EXERCISE INSTRUCTIONS =
Only a number is expected: how many lines in the entries that follow contain the word "after"?

RECORDS SUPPLIED =
== == ==

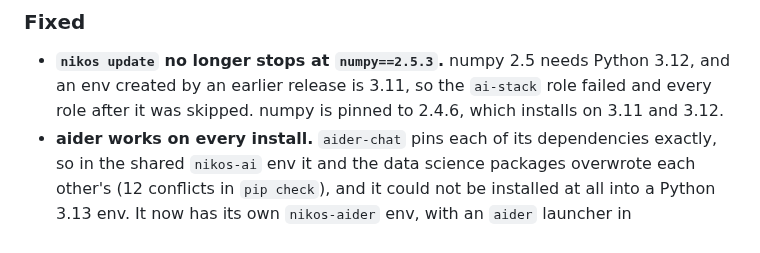
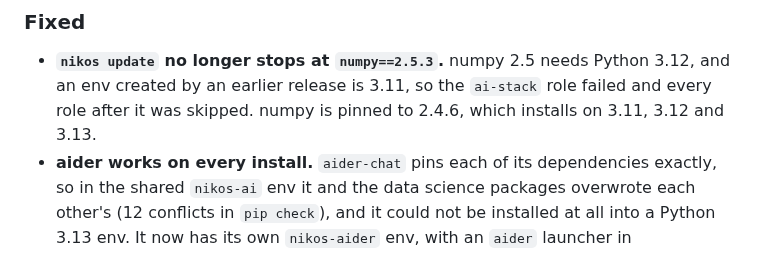
Before and after one commit to nikolareljin/nikos, a Markdown page: CHANGELOG.md, the part around the change. Rendered like a GitHub page.

Commit message:
docs: numpy 2.4.6 installs on Python 3.13 too

```diff
--- a/CHANGELOG.md
+++ b/CHANGELOG.md
@@ -14,7 +14,7 @@ All notable changes to NikOS are documented here.
 - **`nikos update` no longer stops at `numpy==2.5.3`.** numpy 2.5 needs
   Python 3.12, and an env created by an earlier release is 3.11, so the
   `ai-stack` role failed and every role after it was skipped. numpy is pinned
-  to 2.4.6, which installs on 3.11 and 3.12.
+  to 2.4.6, which installs on 3.11, 3.12 and 3.13.
 - **aider works on every install.** `aider-chat` pins each of its
   dependencies exactly, so in the shared `nikos-ai` env it and the data
   science packages overwrote each other's (12 conflicts in `pip check`), and
```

== == ==

WRITTEN REPLY =
2